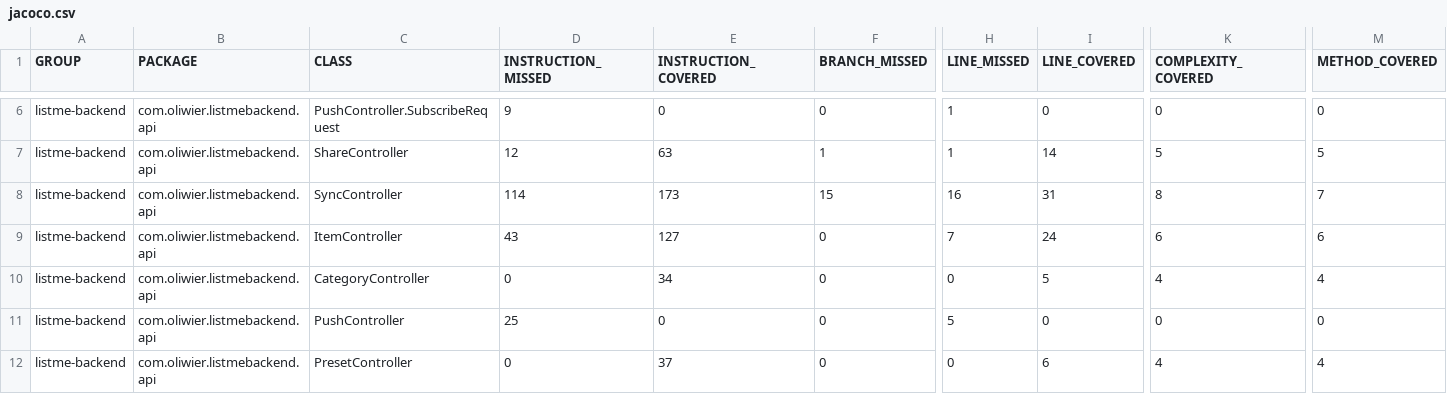
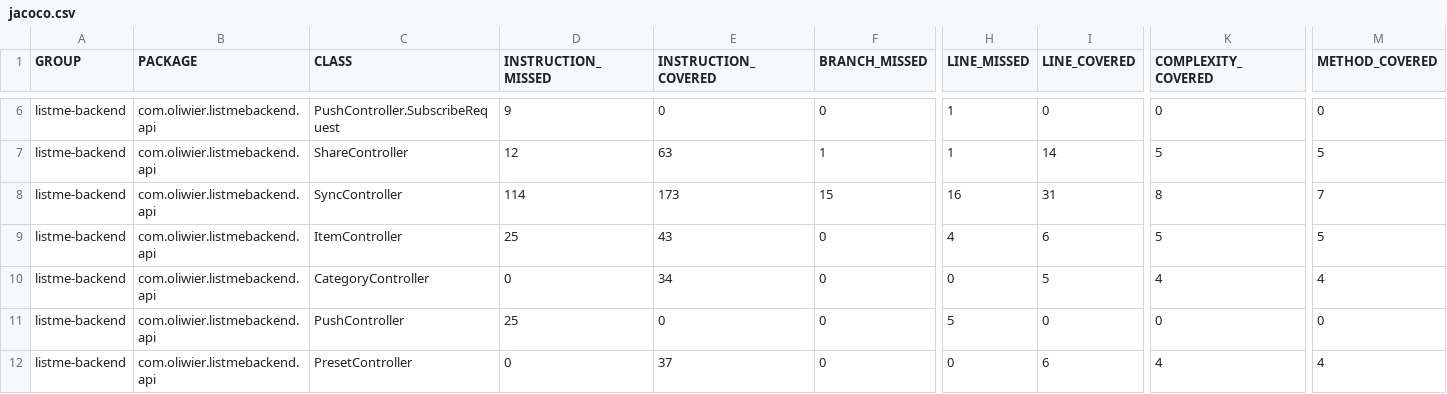
Before and after one commit to TGM-HIT/syt5-gek1051-mobile-application-listme, a CSV file: backend/jacoco.csv, drawn as a sheet; only a part is shown, gaps mark what is left out; the diff names each change by its address in the sheet, - before the commit and + after, or states it on an @@ line.

```diff
--- a/backend/jacoco.csv
+++ b/backend/jacoco.csv
-D9 (INSTRUCTION_MISSED): 43
+D9 (INSTRUCTION_MISSED): 25
-E9 (INSTRUCTION_COVERED): 127
+E9 (INSTRUCTION_COVERED): 43
-H9 (LINE_MISSED): 7
+H9 (LINE_MISSED): 4
-I9 (LINE_COVERED): 24
+I9 (LINE_COVERED): 6
-K9 (COMPLEXITY_COVERED): 6
+K9 (COMPLEXITY_COVERED): 5
-M9 (METHOD_COVERED): 6
+M9 (METHOD_COVERED): 5
```
Also changed, not shown: 7 other files.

----------

What you are asked to do: Every line in the records above that contains the word "shown" should be copied out.

Task response:
Before and after one commit to TGM-HIT/syt5-gek1051-mobile-application-listme, a CSV file: backend/jacoco.csv, drawn as a sheet; only a part is shown, gaps mark what is left out; the diff names each change by its address in the sheet, - before the commit and + after, or states it on an @@ line.
Also changed, not shown: 7 other files.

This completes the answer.